"The city prevailed in its motion for judgment," Hummer said. "We were pleased to have that decision."

In ruling in the city's favor, Smith stated that Upper Arlington doesn't treat religious schools differently than non-religious schools, and noted that all schools are banned from the Office and Research District (ORC), where Tree of Life's property is located.

Further, the judge found Tree of Life knew schools were not permitted in the ORC prior to purchasing the building, which formerly housed an America Online corporate office.

"(The city) argues, and the court agrees, that any burden imposed on (Tree of Life) was self-inflicted," Smith wrote. "(Tree of Life) was fully aware of the zoning restrictions when it purchased the building.

"(Tree of Life) was specifically informed by Upper Arlington City Council that 'a private school is neither a permitted or a conditional use in the Office and Research District and that rezoning is required if (Tree of Life) plans to pursue a private school at this location."

Smith added that "despite this clear instruction" Tree of Life initially failed to seek a rezoning, opting instead to apply for a conditional use permit.

When Tree of Life did unsuccessfully apply for its property to be rezoned, Smith found that "Tree of Life was treated just as any other private school would have been treated, irrespective of religion."

Erik Stanley, an attorney for Kansas-based Alliance Defending Freedom, which filed the lawsuit on behalf of Tree of Life, said Tree of Life plans to appeal.

"We're studying the opinion and we're more than likely going to appeal to the 6th Circuit," he said. "We believe the Upper Arlington zoning code does violate federal law.

Stanley said federal law issues were addressed in Judge Smith's ruling but have not been addressed by the 6th Circuit Court of Appeals.

"We disagree with Judge Smith," he said." Judge Smith's ruling was incorrect."

Since purchasing its 15.8-acre property, Tree of Life's attempts to gain exemptions for a private school at the site were rejected three times by the Upper Arlington Board of Zoning and Planning.

Tree of Life currently operates a school for students in preschool through fifth grade in Clintonville and another in Dublin. It also has a school for students in grades 6-12 on Northridge Road in Columbus.

Tree of Life had argued that it needed to open a facility in Upper Arlington because its other schools were located in church buildings that had limited space. It also maintained it had no long-term leases for those schools.

Tree of Life is seeking an Upper Arlington school that immediately would serve 530 students and could eventually grow to an enrollment of no more than 900 students. Attorneys for the organization have said it would have a 100-person staff and would generate nearly $3 million in annual payroll.

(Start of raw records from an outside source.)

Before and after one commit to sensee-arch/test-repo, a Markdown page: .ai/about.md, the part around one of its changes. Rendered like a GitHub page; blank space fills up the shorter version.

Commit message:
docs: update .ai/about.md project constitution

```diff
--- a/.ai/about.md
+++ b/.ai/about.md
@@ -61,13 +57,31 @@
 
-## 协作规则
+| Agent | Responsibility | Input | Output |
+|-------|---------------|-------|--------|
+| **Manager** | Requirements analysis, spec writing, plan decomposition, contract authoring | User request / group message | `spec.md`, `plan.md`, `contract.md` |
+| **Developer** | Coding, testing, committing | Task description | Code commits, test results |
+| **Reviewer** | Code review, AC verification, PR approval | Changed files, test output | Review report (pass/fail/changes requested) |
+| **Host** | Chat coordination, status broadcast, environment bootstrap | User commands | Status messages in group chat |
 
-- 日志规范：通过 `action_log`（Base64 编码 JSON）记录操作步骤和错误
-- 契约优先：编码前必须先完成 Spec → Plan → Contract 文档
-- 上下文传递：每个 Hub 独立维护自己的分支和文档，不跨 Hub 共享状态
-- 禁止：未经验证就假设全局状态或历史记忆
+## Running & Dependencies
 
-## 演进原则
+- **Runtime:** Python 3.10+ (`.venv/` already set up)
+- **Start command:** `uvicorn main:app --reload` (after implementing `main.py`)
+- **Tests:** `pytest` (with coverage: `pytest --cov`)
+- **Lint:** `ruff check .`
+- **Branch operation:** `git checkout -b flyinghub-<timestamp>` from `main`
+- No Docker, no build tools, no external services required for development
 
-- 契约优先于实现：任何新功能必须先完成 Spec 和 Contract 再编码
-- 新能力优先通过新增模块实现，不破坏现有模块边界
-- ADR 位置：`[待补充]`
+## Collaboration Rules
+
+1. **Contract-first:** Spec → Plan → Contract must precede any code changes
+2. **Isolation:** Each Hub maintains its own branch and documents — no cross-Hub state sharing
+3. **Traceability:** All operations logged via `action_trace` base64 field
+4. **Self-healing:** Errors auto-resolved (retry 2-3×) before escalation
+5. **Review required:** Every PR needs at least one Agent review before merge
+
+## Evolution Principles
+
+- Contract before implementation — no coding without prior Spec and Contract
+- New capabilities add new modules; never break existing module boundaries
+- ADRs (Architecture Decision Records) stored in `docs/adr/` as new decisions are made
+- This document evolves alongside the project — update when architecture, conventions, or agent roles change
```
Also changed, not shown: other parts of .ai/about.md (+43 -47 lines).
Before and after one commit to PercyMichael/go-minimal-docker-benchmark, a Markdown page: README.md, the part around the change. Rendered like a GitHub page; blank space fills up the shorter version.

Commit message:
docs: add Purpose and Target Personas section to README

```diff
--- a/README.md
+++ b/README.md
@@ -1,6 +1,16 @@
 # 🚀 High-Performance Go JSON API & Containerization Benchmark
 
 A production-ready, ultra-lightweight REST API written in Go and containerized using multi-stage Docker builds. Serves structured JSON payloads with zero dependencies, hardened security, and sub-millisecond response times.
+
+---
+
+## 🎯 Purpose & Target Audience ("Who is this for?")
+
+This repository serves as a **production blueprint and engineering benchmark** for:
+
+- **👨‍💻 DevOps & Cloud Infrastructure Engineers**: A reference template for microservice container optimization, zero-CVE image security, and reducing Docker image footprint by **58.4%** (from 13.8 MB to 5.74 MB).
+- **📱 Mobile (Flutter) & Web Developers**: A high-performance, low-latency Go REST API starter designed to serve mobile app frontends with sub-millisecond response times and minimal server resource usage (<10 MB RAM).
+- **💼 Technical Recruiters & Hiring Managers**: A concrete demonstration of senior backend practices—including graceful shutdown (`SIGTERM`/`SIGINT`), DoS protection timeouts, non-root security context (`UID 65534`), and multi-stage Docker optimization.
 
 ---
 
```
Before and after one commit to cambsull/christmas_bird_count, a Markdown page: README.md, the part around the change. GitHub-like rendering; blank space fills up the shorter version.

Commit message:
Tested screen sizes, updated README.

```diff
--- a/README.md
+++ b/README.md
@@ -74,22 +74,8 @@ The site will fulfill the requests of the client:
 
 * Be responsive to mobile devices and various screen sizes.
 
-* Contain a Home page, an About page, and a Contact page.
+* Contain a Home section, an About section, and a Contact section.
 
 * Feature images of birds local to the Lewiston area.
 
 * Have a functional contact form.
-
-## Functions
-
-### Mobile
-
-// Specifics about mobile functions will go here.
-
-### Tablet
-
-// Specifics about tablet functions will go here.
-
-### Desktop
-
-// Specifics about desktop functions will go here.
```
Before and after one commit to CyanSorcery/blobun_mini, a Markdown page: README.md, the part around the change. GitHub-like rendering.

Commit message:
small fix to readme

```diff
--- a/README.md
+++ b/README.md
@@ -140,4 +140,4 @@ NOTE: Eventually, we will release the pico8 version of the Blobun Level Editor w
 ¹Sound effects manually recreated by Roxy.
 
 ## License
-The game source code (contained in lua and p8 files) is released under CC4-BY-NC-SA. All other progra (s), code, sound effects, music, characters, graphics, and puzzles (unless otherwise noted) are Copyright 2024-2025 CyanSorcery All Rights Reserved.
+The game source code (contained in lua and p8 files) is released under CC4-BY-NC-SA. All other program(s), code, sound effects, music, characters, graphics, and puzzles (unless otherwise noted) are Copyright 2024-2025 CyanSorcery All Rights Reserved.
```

City officials repeatedly opposed the plan because the ORC is the city's largest office complex and the area is not zoned to permit schools.

The complex makes up 1.1 percent of the city's total land and is specifically zoned for businesses that would generate substantial commercial tax revenue, city officials have said.

They've also pointed to Upper Arlington's master plan, which states only 4.7 percent of the city's total land is dedicated for retail and office uses, and directs city officials to maintain or enhance the current commercial land-use base.

"Throughout this process, the city has stated to Tree of Life ... that their property was not zoned properly (for a school)," Hummer said. "They chose to purchase their property knowing they did not have the proper zoning."